Problem requirements: Scan the records for the word "getplayerOnescore". Copy each line that includes it.

Extracted data entries:
== Segment start ==

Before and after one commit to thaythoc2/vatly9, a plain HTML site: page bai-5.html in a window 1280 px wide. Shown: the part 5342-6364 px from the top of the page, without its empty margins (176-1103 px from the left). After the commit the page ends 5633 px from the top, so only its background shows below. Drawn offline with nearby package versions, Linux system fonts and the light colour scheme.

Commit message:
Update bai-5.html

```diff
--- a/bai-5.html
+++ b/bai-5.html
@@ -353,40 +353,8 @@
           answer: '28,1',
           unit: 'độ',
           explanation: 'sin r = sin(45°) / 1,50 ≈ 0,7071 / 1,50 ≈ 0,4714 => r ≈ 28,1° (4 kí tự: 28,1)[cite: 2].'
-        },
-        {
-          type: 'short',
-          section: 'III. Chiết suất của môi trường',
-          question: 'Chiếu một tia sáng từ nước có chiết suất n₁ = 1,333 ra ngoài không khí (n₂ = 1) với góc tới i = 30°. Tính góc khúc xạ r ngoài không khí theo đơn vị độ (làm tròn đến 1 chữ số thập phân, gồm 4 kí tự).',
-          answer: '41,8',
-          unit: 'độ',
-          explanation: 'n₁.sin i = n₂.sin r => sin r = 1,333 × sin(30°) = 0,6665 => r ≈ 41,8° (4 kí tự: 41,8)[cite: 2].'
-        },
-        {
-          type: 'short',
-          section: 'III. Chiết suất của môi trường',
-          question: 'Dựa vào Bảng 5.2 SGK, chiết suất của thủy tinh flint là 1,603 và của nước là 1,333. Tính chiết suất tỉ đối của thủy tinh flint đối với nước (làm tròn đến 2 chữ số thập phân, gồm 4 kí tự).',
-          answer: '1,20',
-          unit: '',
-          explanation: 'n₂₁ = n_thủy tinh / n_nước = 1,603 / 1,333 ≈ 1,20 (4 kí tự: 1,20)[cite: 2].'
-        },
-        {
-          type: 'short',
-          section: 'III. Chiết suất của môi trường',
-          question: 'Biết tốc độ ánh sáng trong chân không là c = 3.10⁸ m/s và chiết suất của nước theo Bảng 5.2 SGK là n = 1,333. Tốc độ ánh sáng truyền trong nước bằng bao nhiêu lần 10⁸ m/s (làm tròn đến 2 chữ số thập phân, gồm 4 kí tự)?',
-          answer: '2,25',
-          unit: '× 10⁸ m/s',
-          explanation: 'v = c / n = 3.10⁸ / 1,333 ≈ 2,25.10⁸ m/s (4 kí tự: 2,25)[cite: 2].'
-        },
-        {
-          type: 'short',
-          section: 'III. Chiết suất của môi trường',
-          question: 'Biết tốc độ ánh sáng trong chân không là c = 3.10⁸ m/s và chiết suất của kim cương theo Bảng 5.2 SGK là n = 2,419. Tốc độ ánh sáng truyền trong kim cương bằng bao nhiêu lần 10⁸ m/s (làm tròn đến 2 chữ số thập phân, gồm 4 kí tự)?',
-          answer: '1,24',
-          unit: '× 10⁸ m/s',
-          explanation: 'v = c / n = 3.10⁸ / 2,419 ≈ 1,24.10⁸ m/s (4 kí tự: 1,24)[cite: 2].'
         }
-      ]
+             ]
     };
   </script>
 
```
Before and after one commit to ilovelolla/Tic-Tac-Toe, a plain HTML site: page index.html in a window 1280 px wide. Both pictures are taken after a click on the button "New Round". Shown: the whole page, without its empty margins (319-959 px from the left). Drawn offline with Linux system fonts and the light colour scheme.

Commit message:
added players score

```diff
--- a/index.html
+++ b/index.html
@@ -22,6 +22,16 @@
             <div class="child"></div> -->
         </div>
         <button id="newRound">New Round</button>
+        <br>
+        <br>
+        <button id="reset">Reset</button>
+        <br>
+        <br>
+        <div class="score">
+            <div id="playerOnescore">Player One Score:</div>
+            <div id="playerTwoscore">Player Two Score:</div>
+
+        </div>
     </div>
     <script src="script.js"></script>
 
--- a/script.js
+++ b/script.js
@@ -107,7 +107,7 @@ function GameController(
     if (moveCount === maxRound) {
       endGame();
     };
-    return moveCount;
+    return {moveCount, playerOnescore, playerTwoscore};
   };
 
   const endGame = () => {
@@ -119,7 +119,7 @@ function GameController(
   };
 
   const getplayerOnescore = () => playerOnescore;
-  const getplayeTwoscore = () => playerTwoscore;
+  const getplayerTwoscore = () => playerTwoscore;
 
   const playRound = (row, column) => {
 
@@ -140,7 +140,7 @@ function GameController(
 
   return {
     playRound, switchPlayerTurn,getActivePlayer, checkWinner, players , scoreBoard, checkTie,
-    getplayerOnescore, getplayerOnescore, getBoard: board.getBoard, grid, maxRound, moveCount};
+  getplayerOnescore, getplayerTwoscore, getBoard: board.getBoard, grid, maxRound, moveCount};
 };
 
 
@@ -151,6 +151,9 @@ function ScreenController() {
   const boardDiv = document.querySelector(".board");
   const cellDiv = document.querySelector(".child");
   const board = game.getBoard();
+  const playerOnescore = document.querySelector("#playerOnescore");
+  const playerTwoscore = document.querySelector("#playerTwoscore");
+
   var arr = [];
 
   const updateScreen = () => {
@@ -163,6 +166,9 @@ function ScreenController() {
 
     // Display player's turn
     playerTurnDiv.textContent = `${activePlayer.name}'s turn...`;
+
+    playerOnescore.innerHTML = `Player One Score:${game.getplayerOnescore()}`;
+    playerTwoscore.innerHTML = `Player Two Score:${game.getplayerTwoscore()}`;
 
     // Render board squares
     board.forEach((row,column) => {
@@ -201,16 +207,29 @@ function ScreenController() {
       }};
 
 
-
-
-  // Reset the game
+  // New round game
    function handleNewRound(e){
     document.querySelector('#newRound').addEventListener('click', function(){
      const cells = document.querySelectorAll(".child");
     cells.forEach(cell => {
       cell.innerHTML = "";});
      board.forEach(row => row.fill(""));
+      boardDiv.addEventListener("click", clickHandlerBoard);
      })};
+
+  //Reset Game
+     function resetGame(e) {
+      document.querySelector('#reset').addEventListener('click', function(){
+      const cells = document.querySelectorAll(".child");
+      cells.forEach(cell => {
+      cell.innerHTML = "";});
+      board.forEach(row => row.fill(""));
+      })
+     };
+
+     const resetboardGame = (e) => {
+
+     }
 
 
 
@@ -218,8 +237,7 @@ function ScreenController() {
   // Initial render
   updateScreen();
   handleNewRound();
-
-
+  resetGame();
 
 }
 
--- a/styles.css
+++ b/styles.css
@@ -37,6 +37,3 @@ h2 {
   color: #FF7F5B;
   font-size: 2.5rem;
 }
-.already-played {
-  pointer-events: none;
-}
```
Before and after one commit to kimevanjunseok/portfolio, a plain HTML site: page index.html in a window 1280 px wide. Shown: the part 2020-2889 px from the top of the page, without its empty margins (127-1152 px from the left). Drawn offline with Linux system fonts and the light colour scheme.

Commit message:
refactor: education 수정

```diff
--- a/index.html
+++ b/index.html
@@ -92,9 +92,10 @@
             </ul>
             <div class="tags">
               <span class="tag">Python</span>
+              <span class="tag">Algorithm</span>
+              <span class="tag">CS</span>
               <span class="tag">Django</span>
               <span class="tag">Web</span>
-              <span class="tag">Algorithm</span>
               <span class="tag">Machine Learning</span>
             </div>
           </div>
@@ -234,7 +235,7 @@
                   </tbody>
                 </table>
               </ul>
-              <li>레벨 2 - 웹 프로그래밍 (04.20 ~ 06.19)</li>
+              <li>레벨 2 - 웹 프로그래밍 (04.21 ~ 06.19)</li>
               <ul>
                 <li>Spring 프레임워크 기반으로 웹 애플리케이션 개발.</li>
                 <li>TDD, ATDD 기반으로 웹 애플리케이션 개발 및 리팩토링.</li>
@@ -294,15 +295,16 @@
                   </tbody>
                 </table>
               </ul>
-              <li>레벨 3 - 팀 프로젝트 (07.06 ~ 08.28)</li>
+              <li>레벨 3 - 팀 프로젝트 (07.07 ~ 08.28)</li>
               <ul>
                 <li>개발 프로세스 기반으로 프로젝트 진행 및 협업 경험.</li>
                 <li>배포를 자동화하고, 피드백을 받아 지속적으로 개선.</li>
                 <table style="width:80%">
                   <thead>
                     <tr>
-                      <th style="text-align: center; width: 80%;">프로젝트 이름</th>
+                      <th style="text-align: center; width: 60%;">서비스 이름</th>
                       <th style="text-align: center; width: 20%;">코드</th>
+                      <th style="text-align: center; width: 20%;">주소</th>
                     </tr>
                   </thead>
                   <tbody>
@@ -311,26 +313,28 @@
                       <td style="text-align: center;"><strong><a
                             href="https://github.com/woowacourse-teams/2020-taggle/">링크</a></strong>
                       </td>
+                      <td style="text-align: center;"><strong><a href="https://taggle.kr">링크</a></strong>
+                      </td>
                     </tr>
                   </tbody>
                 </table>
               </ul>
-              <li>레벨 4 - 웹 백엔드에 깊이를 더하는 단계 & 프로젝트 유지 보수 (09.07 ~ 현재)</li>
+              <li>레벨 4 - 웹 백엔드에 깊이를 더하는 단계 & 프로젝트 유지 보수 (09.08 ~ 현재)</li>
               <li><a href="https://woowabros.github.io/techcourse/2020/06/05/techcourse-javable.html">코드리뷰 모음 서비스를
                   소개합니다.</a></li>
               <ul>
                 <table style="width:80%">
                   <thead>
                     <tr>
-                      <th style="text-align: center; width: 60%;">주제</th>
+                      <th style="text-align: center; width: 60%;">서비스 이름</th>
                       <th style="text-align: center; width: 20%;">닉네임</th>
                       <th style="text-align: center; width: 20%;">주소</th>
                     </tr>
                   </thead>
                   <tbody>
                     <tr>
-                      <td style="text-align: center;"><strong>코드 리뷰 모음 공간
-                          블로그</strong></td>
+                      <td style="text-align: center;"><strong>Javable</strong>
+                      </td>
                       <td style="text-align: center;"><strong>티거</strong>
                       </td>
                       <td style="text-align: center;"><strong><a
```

== Segment end ==

Task response:
   const getplayerOnescore = () => playerOnescore;
-    getplayerOnescore, getplayerOnescore, getBoard: board.getBoard, grid, maxRound, moveCount};
+  getplayerOnescore, getplayerTwoscore, getBoard: board.getBoard, grid, maxRound, moveCount};
+    playerOnescore.innerHTML = `Player One Score:${game.getplayerOnescore()}`;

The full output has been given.